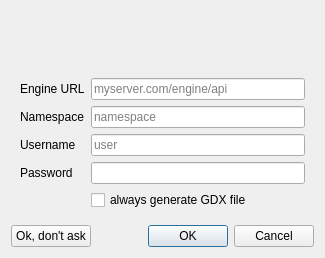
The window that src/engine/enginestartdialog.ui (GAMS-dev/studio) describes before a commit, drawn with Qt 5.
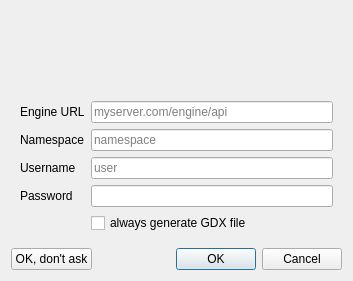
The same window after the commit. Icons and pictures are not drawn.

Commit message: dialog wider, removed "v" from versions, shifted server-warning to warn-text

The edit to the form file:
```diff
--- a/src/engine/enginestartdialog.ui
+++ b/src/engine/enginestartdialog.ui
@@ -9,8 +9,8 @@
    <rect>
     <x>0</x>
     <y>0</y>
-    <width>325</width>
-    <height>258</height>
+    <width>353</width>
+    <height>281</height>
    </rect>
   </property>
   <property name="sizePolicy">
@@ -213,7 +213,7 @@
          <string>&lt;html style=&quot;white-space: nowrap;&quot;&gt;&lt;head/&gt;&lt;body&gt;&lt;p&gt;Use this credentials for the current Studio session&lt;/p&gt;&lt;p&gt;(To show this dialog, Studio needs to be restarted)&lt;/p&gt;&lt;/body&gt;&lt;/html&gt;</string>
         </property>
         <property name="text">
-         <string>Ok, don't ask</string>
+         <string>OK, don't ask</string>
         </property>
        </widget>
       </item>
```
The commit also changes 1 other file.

^^^^^^^^^^^^^^^^

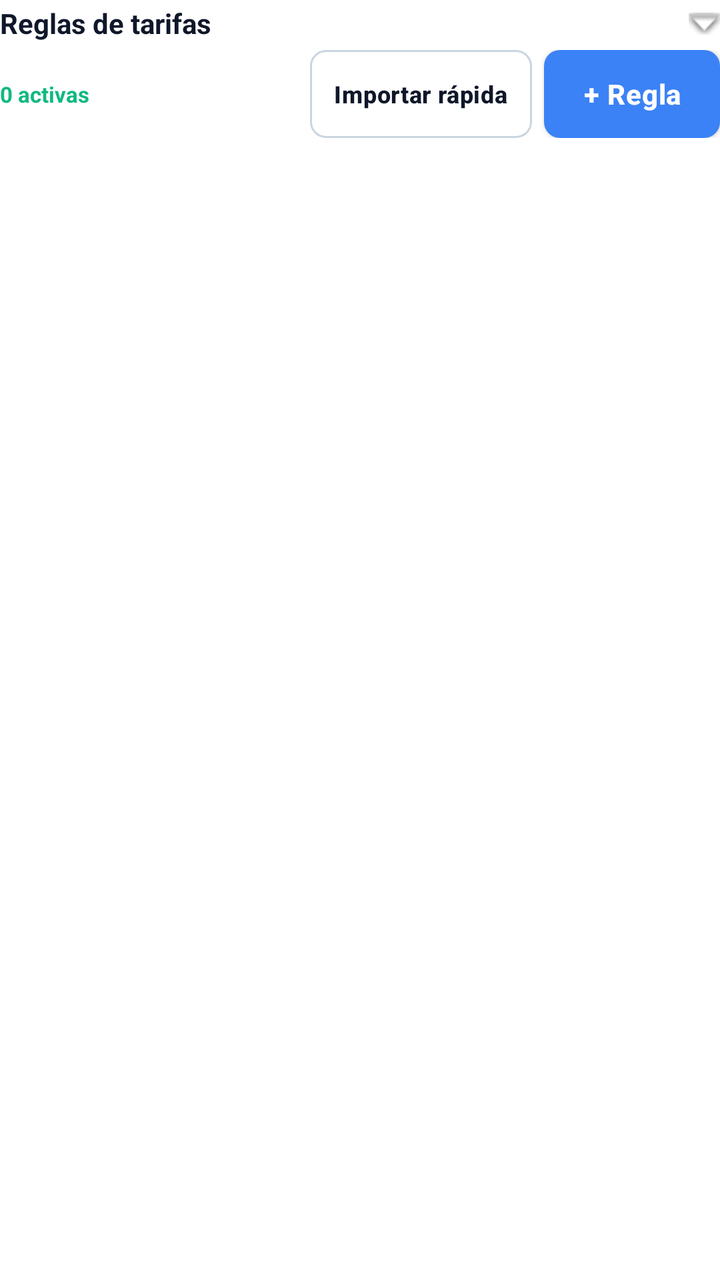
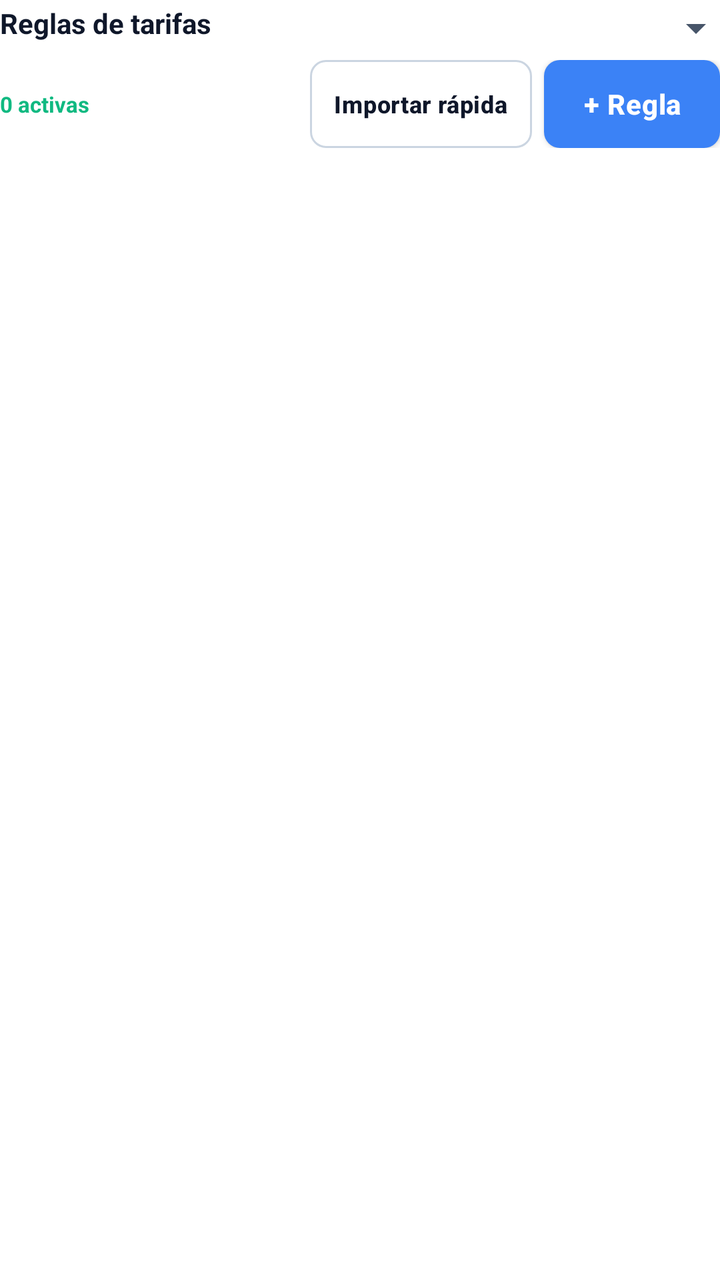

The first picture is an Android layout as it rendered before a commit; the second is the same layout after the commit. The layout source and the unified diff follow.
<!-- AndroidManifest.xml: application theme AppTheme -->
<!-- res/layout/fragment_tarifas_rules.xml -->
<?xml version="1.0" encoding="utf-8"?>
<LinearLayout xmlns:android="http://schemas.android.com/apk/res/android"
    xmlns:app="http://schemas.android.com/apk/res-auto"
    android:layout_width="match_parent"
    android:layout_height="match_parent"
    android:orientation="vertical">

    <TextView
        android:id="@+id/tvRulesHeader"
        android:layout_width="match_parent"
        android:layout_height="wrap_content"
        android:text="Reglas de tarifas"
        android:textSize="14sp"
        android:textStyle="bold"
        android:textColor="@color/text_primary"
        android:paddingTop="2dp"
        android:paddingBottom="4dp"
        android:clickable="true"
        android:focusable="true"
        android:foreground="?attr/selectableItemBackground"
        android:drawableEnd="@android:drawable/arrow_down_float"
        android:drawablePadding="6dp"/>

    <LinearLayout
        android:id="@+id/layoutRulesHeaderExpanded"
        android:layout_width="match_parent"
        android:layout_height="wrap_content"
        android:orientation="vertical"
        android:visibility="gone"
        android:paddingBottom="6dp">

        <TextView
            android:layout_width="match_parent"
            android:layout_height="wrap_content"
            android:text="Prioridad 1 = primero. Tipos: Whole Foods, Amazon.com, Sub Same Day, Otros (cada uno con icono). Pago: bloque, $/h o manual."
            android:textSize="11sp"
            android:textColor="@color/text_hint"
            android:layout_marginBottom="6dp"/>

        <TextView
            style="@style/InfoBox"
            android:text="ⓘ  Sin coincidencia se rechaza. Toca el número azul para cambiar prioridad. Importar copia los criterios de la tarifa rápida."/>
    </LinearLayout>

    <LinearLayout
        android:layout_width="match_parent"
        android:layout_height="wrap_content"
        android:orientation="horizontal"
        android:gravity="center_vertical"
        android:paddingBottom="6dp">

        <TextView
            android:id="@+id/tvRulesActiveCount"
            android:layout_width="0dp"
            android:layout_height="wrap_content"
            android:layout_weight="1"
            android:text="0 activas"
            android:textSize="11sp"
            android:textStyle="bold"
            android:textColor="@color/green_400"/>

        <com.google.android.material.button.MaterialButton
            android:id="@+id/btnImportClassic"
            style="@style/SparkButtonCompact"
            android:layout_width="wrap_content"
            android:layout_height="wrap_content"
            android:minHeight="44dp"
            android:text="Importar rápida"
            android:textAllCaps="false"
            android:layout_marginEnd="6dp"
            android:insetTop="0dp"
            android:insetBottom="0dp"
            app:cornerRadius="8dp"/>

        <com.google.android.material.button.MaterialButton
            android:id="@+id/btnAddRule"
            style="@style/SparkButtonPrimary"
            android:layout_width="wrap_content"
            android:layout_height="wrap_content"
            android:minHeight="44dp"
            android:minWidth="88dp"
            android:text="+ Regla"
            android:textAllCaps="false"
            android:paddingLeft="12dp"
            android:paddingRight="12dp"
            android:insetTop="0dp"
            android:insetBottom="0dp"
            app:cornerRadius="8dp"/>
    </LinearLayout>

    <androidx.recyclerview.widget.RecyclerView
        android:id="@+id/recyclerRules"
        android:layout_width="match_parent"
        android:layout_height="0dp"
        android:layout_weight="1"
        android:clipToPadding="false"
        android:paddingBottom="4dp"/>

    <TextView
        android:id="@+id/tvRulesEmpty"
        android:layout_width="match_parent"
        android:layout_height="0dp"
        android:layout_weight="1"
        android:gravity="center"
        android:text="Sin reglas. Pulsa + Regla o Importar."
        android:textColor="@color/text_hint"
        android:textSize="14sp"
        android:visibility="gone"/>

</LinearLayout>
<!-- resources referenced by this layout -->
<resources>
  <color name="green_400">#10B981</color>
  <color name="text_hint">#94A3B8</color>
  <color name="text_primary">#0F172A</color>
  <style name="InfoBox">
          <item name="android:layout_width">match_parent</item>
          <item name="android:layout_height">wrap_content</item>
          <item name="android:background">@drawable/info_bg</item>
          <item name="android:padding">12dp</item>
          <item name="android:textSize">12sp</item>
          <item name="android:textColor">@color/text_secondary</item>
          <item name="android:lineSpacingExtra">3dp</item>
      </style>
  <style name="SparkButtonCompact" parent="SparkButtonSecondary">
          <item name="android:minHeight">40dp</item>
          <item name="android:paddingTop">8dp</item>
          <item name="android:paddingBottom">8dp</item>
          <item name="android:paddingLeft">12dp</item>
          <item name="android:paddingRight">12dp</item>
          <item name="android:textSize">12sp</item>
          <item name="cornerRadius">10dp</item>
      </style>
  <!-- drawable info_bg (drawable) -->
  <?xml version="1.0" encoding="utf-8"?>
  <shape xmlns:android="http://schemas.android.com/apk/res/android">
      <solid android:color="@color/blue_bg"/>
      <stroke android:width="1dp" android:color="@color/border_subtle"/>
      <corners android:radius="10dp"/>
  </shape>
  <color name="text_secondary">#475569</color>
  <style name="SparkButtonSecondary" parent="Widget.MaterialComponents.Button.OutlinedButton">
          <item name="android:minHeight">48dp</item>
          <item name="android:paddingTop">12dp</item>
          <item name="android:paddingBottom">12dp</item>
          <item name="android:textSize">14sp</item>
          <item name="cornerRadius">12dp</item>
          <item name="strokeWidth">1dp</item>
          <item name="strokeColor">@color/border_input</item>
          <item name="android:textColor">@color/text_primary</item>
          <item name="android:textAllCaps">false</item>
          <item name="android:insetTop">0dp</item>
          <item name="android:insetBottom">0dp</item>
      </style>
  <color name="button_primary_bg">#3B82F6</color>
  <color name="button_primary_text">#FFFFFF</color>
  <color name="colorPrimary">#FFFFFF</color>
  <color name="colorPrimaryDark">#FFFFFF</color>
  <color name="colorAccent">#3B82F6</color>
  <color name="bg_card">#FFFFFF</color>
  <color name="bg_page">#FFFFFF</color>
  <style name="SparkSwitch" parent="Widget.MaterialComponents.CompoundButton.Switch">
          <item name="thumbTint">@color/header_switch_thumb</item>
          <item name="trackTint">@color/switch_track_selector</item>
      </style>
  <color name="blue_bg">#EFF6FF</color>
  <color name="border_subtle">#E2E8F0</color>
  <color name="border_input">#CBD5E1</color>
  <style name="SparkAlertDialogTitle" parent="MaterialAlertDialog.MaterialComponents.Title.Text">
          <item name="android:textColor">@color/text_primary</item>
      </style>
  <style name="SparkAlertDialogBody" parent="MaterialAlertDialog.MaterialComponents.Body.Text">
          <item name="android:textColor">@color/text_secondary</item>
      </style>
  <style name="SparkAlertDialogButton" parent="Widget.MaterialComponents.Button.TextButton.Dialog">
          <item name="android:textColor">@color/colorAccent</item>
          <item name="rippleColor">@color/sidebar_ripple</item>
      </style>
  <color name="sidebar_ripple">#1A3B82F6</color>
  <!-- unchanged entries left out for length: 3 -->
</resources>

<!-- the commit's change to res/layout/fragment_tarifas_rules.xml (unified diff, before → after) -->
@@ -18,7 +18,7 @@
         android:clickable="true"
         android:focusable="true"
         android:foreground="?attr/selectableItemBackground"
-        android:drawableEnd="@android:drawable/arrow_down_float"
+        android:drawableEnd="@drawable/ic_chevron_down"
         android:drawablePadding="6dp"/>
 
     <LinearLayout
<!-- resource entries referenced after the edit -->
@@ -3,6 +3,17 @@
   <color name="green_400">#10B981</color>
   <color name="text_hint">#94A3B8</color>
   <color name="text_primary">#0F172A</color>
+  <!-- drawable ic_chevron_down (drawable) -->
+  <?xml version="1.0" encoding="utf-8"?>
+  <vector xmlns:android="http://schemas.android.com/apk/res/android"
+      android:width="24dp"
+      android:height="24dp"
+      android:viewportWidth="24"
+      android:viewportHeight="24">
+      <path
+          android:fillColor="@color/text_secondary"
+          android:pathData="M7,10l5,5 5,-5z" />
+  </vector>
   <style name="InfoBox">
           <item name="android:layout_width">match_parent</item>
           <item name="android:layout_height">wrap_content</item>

^^^^^^^^^^^^^^^^

WHAT NEEDS TO BE DONE: Every line of the entries that includes "drawablePadding" must be copied into the answer.

YOUR RESPONSE:
        android:drawablePadding="6dp"/>
         android:drawablePadding="6dp"/>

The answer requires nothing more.